> [Supplied material]:
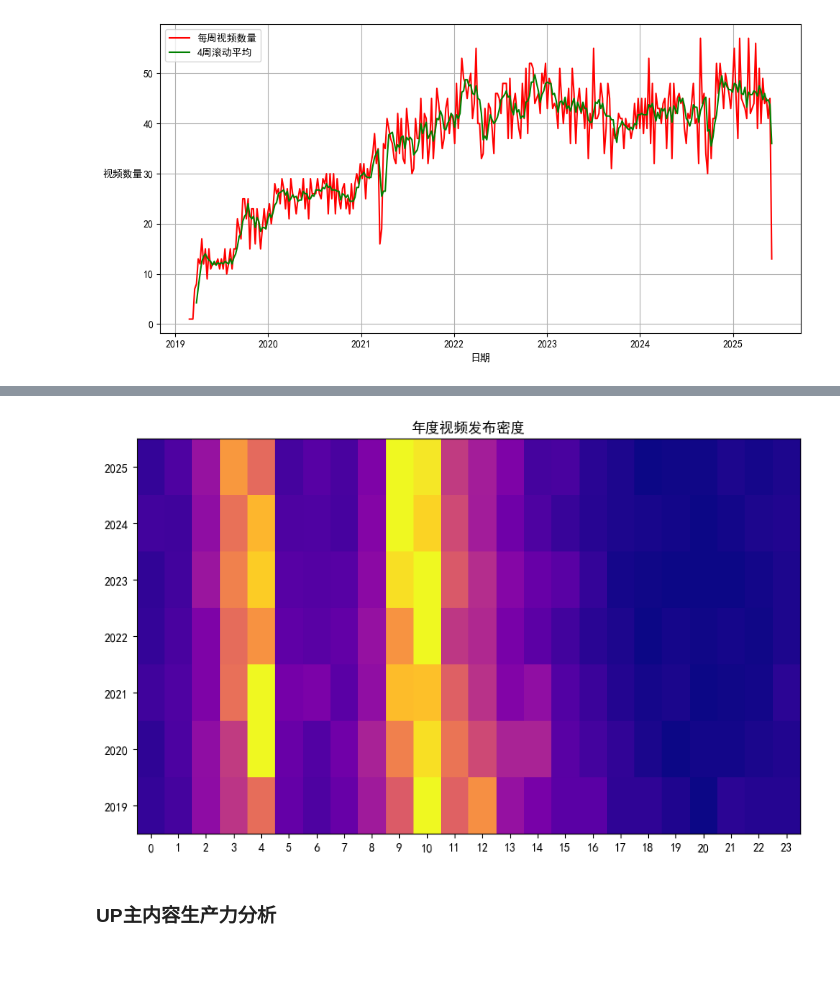
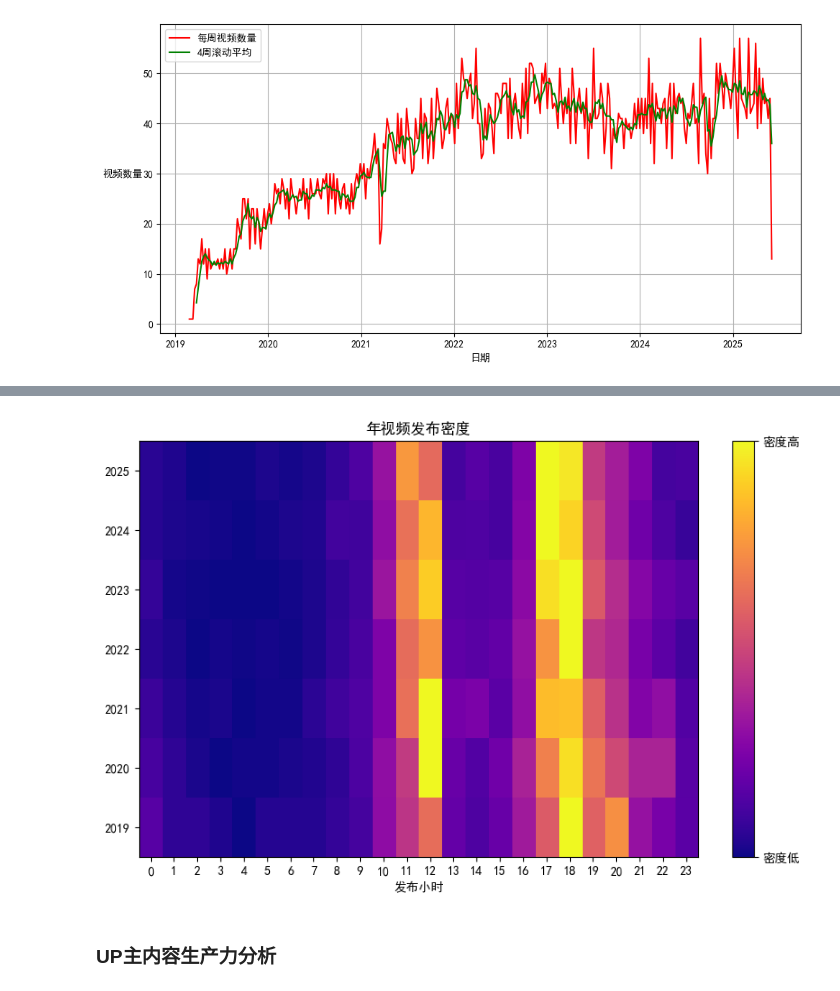
Before and after one commit to YifeiShi0076/bilibili_popular, a Jupyter notebook: code.ipynb, the cells around one changed output, grey strips where cells are left out. Saved outputs shown, nothing was run; the diff lists cells and outputs as text; code cells hidden in the pictures; blank space fills up the shorter version.

```diff
--- a/code.ipynb
+++ b/code.ipynb
@@ -737,6 +767,8 @@ plt.show()
 # %%
 df = data.copy()
 df['pubdate'] = pd.to_datetime(df['pubdate'], unit='s')
+df['pubdate'] = df['pubdate'].dt.tz_localize('UTC')
+df['pubdate'] = df['pubdate'].dt.tz_convert('Asia/Shanghai')
 df['发布年份'] = df['pubdate'].dt.year
 df['发布月份'] = df['pubdate'].dt.month
 df['发布小时'] = df['pubdate'].dt.hour
@@ -769,7 +801,7 @@ for i in range(len(monthly['发布月份'])):
              color='b'
             )
 plt.grid(True,linestyle='--',)
-plt.title('月发布量与播放量趋势')
+# plt.title('月发布量与播放量趋势')
 plt.tight_layout()
 plt.show()
 # %% [output]
@@ -819,13 +864,25 @@ plt.show()
 # %%
 partitions = df.groupby('owner_name').agg({'aid': 'count'}).nlargest(20, 'aid').index
-plt.figure(figsize=(7, 6))
+plt.figure(figsize=(9, 6))
+
+global_min = float('inf')
+global_max = float('-inf')
 
 for i, partition in enumerate(partitions):
     partition_data = df[df['owner_name'] == partition]
 
     heatmap_data = partition_data.groupby(['发布小时'])['aid'].count().reindex(range(24), fill_value=0)
 
+    total_count = heatmap_data.sum()
+    if total_count > 0:
+        heatmap_data /= total_count
+
     heatmap_array = heatmap_data.values.reshape(1, -1)
+    if i == 19:
+        first_partition_min = heatmap_data.min()
+        first_partition_max = heatmap_data.max()
+    global_min = min(global_min, heatmap_data.min())
+    global_max = max(global_max, heatmap_data.max())
 
     plt.imshow(heatmap_array, aspect='auto', cmap='plasma', interpolation='nearest',
                extent=[0, 24, i, i + 1])
@@ -835,7 +892,11 @@ plt.xticks(np.arange(24) + 0.5, np.arange(24))
 plt.yticks(np.arange(len(partitions)) + 0.5, partitions)
 plt.ylim(0, len(partitions))
 
+cbar = plt.colorbar()
+cbar.set_ticks([first_partition_min, first_partition_max])
+cbar.set_ticklabels(['密度低', '密度高'])
+
 plt.title('up主视频发布密度')
-
+plt.xlabel('发布小时')
 plt.show()
 # %% [output]
@@ -843,28 +904,40 @@ plt.show()
 # %%
 partitions = df['发布年份'].unique()
 
 plt.figure(figsize=(10, 6))
 
 for i, partition in enumerate(partitions):
     partition_data = df[df['发布年份'] == partition]
 
     heatmap_data = partition_data.groupby(['发布小时'])['aid'].count().reindex(range(24), fill_value=0)
 
+    total_count = heatmap_data.sum()
+    if total_count > 0:
+        heatmap_data /= total_count
+
     heatmap_array = heatmap_data.values.reshape(1, -1)
+
+    if i == 3:
+        first_partition_min = heatmap_data.min()
+        first_partition_max = heatmap_data.max()
 
     plt.imshow(heatmap_array, aspect='auto', cmap='plasma', interpolation='nearest',
                extent=[0, 24, i, i + 1])
 
 plt.xticks(np.arange(24) + 0.5, np.arange(24))
 
 plt.yticks(np.arange(len(partitions)) + 0.5, partitions)
 plt.ylim(0, len(partitions))
 
-plt.title('年度视频发布密度')
+cbar = plt.colorbar()
+cbar.set_ticks([0, first_partition_max])
+cbar.set_ticklabels(['密度低', '密度高'])
 
+plt.title('年视频发布密度')
+plt.xlabel('发布小时')
 plt.show()
 # %% [output]
-[figure, old version]
+[figure, new version]
 # %% [markdown]
 ### UP主内容生产力分析
 # %%
```
Also changed, not shown: parts of 10 cells of this notebook, 4 other files.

> [Problem description]:
When copying the listing, print each line exactly but leave out every picture.

> [Task result]:
Before and after one commit to YifeiShi0076/bilibili_popular, a Jupyter notebook: code.ipynb, the cells around one changed output, grey strips where cells are left out. Saved outputs shown, nothing was run; the diff lists cells and outputs as text; code cells hidden in the pictures; blank space fills up the shorter version.

```diff
--- a/code.ipynb
+++ b/code.ipynb
@@ -737,6 +767,8 @@ plt.show()
 # %%
 df = data.copy()
 df['pubdate'] = pd.to_datetime(df['pubdate'], unit='s')
+df['pubdate'] = df['pubdate'].dt.tz_localize('UTC')
+df['pubdate'] = df['pubdate'].dt.tz_convert('Asia/Shanghai')
 df['发布年份'] = df['pubdate'].dt.year
 df['发布月份'] = df['pubdate'].dt.month
 df['发布小时'] = df['pubdate'].dt.hour
@@ -769,7 +801,7 @@ for i in range(len(monthly['发布月份'])):
              color='b'
             )
 plt.grid(True,linestyle='--',)
-plt.title('月发布量与播放量趋势')
+# plt.title('月发布量与播放量趋势')
 plt.tight_layout()
 plt.show()
 # %% [output]
@@ -819,13 +864,25 @@ plt.show()
 # %%
 partitions = df.groupby('owner_name').agg({'aid': 'count'}).nlargest(20, 'aid').index
-plt.figure(figsize=(7, 6))
+plt.figure(figsize=(9, 6))
+
+global_min = float('inf')
+global_max = float('-inf')
 
 for i, partition in enumerate(partitions):
     partition_data = df[df['owner_name'] == partition]
 
     heatmap_data = partition_data.groupby(['发布小时'])['aid'].count().reindex(range(24), fill_value=0)
 
+    total_count = heatmap_data.sum()
+    if total_count > 0:
+        heatmap_data /= total_count
+
     heatmap_array = heatmap_data.values.reshape(1, -1)
+    if i == 19:
+        first_partition_min = heatmap_data.min()
+        first_partition_max = heatmap_data.max()
+    global_min = min(global_min, heatmap_data.min())
+    global_max = max(global_max, heatmap_data.max())
 
     plt.imshow(heatmap_array, aspect='auto', cmap='plasma', interpolation='nearest',
                extent=[0, 24, i, i + 1])
@@ -835,7 +892,11 @@ plt.xticks(np.arange(24) + 0.5, np.arange(24))
 plt.yticks(np.arange(len(partitions)) + 0.5, partitions)
 plt.ylim(0, len(partitions))
 
+cbar = plt.colorbar()
+cbar.set_ticks([first_partition_min, first_partition_max])
+cbar.set_ticklabels(['密度低', '密度高'])
+
 plt.title('up主视频发布密度')
-
+plt.xlabel('发布小时')
 plt.show()
 # %% [output]
@@ -843,28 +904,40 @@ plt.show()
 # %%
 partitions = df['发布年份'].unique()
 
 plt.figure(figsize=(10, 6))
 
 for i, partition in enumerate(partitions):
     partition_data = df[df['发布年份'] == partition]
 
     heatmap_data = partition_data.groupby(['发布小时'])['aid'].count().reindex(range(24), fill_value=0)
 
+    total_count = heatmap_data.sum()
+    if total_count > 0:
+        heatmap_data /= total_count
+
     heatmap_array = heatmap_data.values.reshape(1, -1)
+
+    if i == 3:
+        first_partition_min = heatmap_data.min()
+        first_partition_max = heatmap_data.max()
 
     plt.imshow(heatmap_array, aspect='auto', cmap='plasma', interpolation='nearest',
                extent=[0, 24, i, i + 1])
 
 plt.xticks(np.arange(24) + 0.5, np.arange(24))
 
 plt.yticks(np.arange(len(partitions)) + 0.5, partitions)
 plt.ylim(0, len(partitions))
 
-plt.title('年度视频发布密度')
+cbar = plt.colorbar()
+cbar.set_ticks([0, first_partition_max])
+cbar.set_ticklabels(['密度低', '密度高'])
 
+plt.title('年视频发布密度')
+plt.xlabel('发布小时')
 plt.show()
 # %% [output]
-[figure, old version]
+[figure, new version]
 # %% [markdown]
 ### UP主内容生产力分析
 # %%
```
Also changed, not shown: parts of 10 cells of this notebook, 4 other files.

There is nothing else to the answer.